ATLANTA — His day on the diamond almost done, Jose Altuve walked over to a clutch of Astros fans clustered behind the netting down the right field line at Minute Maid Park.
For five minutes, he autographed World Series programs, No. 27 jerseys and other items, many of them for kids. A young girl got a ball with Altuve’s signature and joyfully turned to her mother.
“I’m about to cry,” the mom said Wednesday night.
Altuve’s team liked the signs they saw from him earlier in the evening, too.
In a Fall Classic devoid of drama so far, the big-swinging leadoff man is among the few stars to deliver any huge hits.
Bouncing back from the first three-strikeout game of his postseason career, plus a prolonged slump in the AL Championship Series, Altuve homered and doubled as Houston beat the Atlanta Braves 7-2, tying the matchup at 1-all.
But teammates Carlos Correa, Alex Bregman and AL Championship Series MVP Yordan Alvarez have been mostly silent. Freddie Freeman, Austin Riley and NLCS MVP Eddie Rosario haven’t done much damage for the Braves, either.
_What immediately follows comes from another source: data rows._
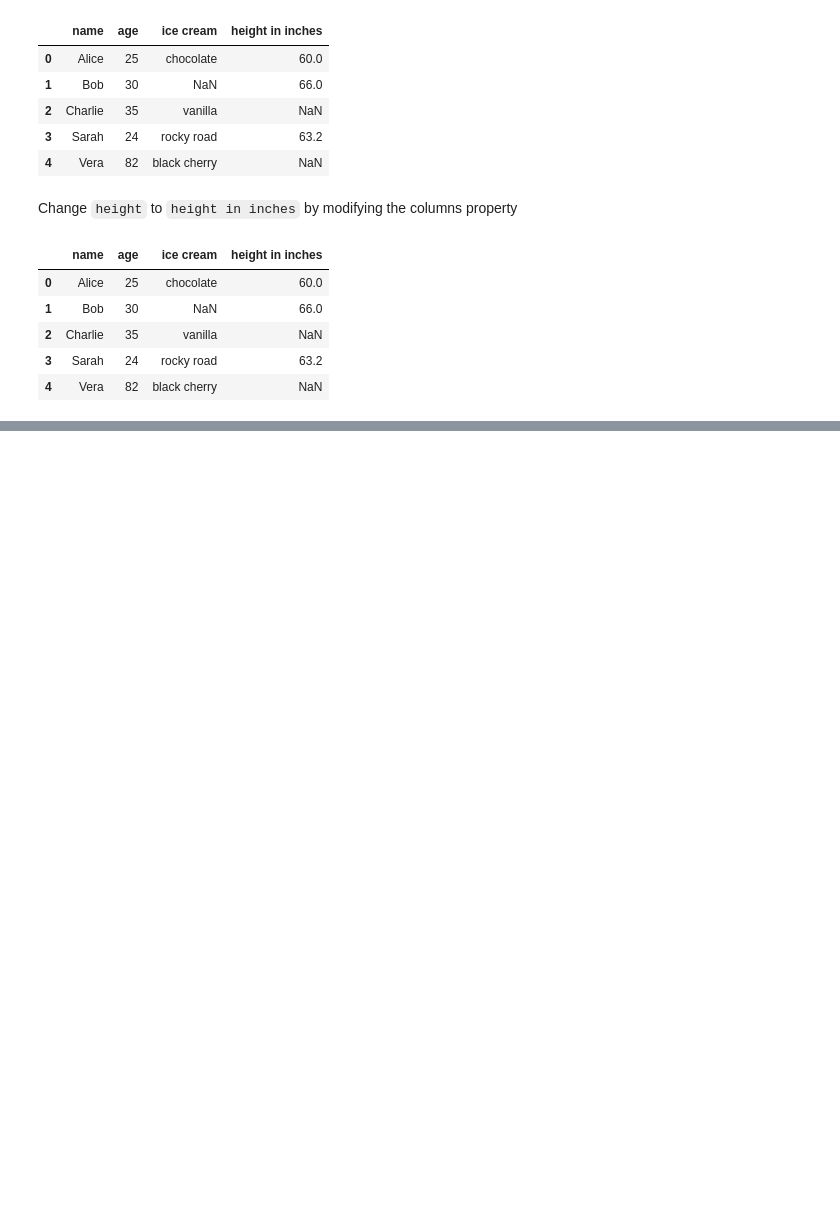
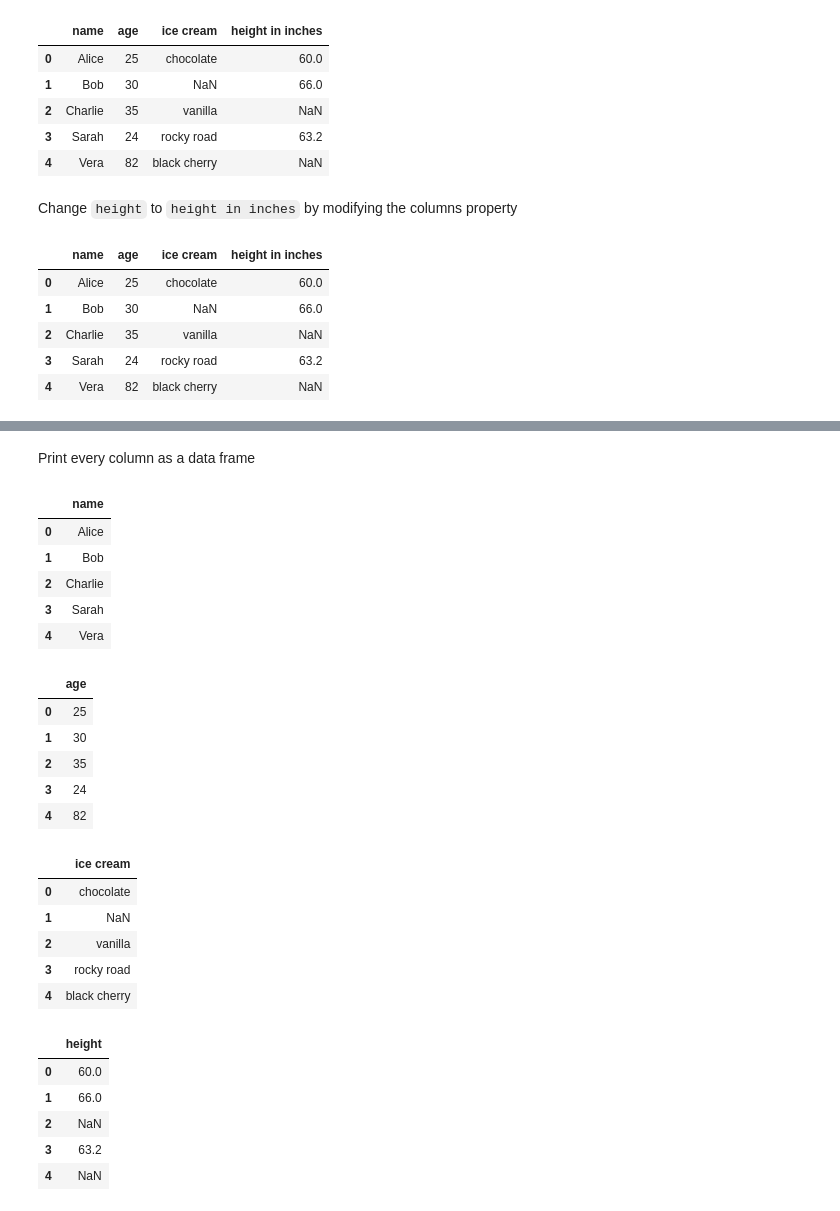
Before and after one commit to johnmarcovici/demo-notebooks, a Jupyter notebook: pandas_demos.ipynb, the cells around one changed output, grey strips where cells are left out. Saved outputs shown, nothing was run; the diff lists cells and outputs as text; code cells hidden in the pictures; blank space fills up the shorter version.

```diff
--- a/pandas_demos.ipynb
+++ b/pandas_demos.ipynb
@@ -746,0 +788,29 @@ df
+# %% [markdown]
+Print every column as a data frame
+# %%
+_ = df.apply(lambda x: display(x.to_frame()), axis=0)
+# %% [output]
+|  | name |
+| 0 | Alice |
+| 1 | Bob |
+| 2 | Charlie |
+| 3 | Sarah |
+| 4 | Vera |
+|  | age |
+| 0 | 25 |
+| 1 | 30 |
+| 2 | 35 |
+| 3 | 24 |
+| 4 | 82 |
+|  | ice cream |
+| 0 | chocolate |
+| 1 | NaN |
+| 2 | vanilla |
+| 3 | rocky road |
+| 4 | black cherry |
+|  | height |
+| 0 | 60.0 |
+| 1 | 66.0 |
+| 2 | NaN |
+| 3 | 63.2 |
+| 4 | NaN |
```
Also changed, not shown: parts of 6 cells of this notebook.
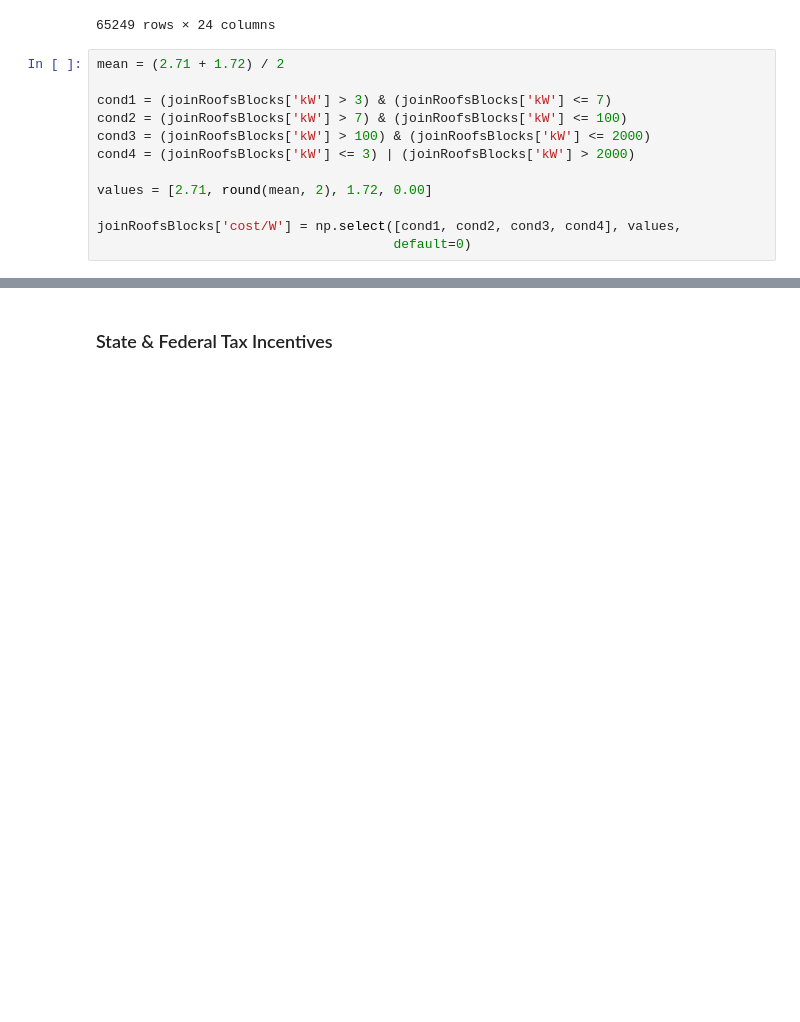
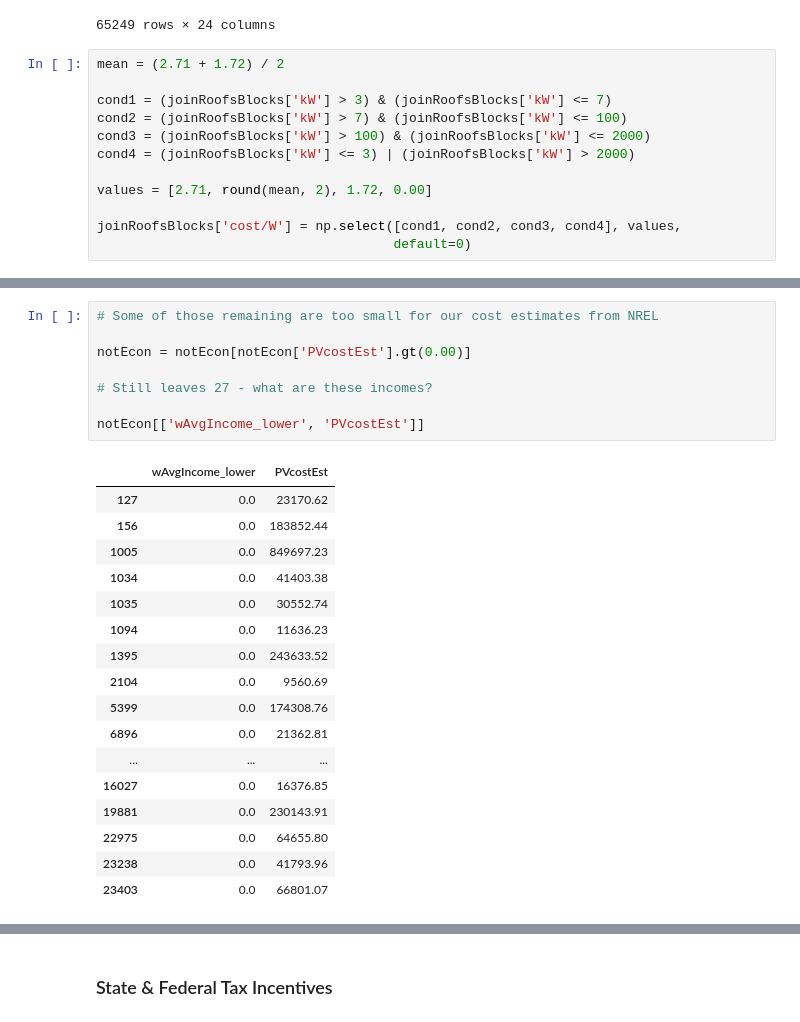
Before and after one commit to ghostpress/ma-solar, a Jupyter notebook: code/initViz.ipynb, the cells around one changed output, grey strips where cells are left out. Saved outputs shown, nothing was run; the diff lists cells and outputs as text; blank space fills up the shorter version.

```diff
--- a/code/initViz.ipynb
+++ b/code/initViz.ipynb
@@ -1187,0 +1296,26 @@ joinRoofsBlocks
+# %%
+# Some of those remaining are too small for our cost estimates from NREL
+
+notEcon = notEcon[notEcon['PVcostEst'].gt(0.00)]
+
+# Still leaves 27 - what are these incomes?
+
+notEcon[['wAvgIncome_lower', 'PVcostEst']]
+# %% [output]
+|  | wAvgIncome_lower | PVcostEst |
+| 127 | 0.0 | 23170.62 |
+| 156 | 0.0 | 183852.44 |
+| 1005 | 0.0 | 849697.23 |
+| 1034 | 0.0 | 41403.38 |
+| 1035 | 0.0 | 30552.74 |
+| 1094 | 0.0 | 11636.23 |
+| 1395 | 0.0 | 243633.52 |
+| 2104 | 0.0 | 9560.69 |
+| 5399 | 0.0 | 174308.76 |
+| 6896 | 0.0 | 21362.81 |
+| ... | ... | ... |
+| 16027 | 0.0 | 16376.85 |
+| 19881 | 0.0 | 230143.91 |
+| 22975 | 0.0 | 64655.80 |
+| 23238 | 0.0 | 41793.96 |
+| 23403 | 0.0 | 66801.07 |
```
Also changed, not shown: parts of 15 cells of this notebook.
“You can be 0 for 20, but what about if you get the big hit? So that’s what playoffs is about,” Altuve said. “I don’t care if I went 0 for 5 last night.”
As Astros manager Dusty Baker said: “My dad used to tell me it’s OK to get down, just don’t stay down. So he didn’t stay down.”
After a rainy day off, they’ll play Game 3 Friday night at Truist Park, provided the weather is OK. Luis Garcia is set to pitch for the Astros against Ian Anderson. Both of them threw well in the games their teams won to clinch these spots.
It will be the first World Series pairing of rookie starters since the 2006 opener.
That night, Anthony Reyes led St. Louis over Detroit and its newcomer, Justin Verlander. This season, Verlander was on Houston’s injured list while recovering from Tommy John surgery.
Astros reserve Marwin Gonzalez is the only player who has batted against the other team’s starter.
“Hank Aaron used to say, if you’ve never faced a pitcher, you initiate him right away and then kind of kill his spirits,” Baker said. “So hopefully, we can initiate him.”
At 23, Anderson is already an October veteran. He’s made seven postseason starts in two years, going 3-0 with a 1.47 ERA.
“He’s been through a lot in a short major league career, a lot of big experiences, pitched a lot of big games here,” Braves manager Brian Snitker said Thursday.
Garcia, meanwhile, will be forced to bat with no designated hitter in the National League park.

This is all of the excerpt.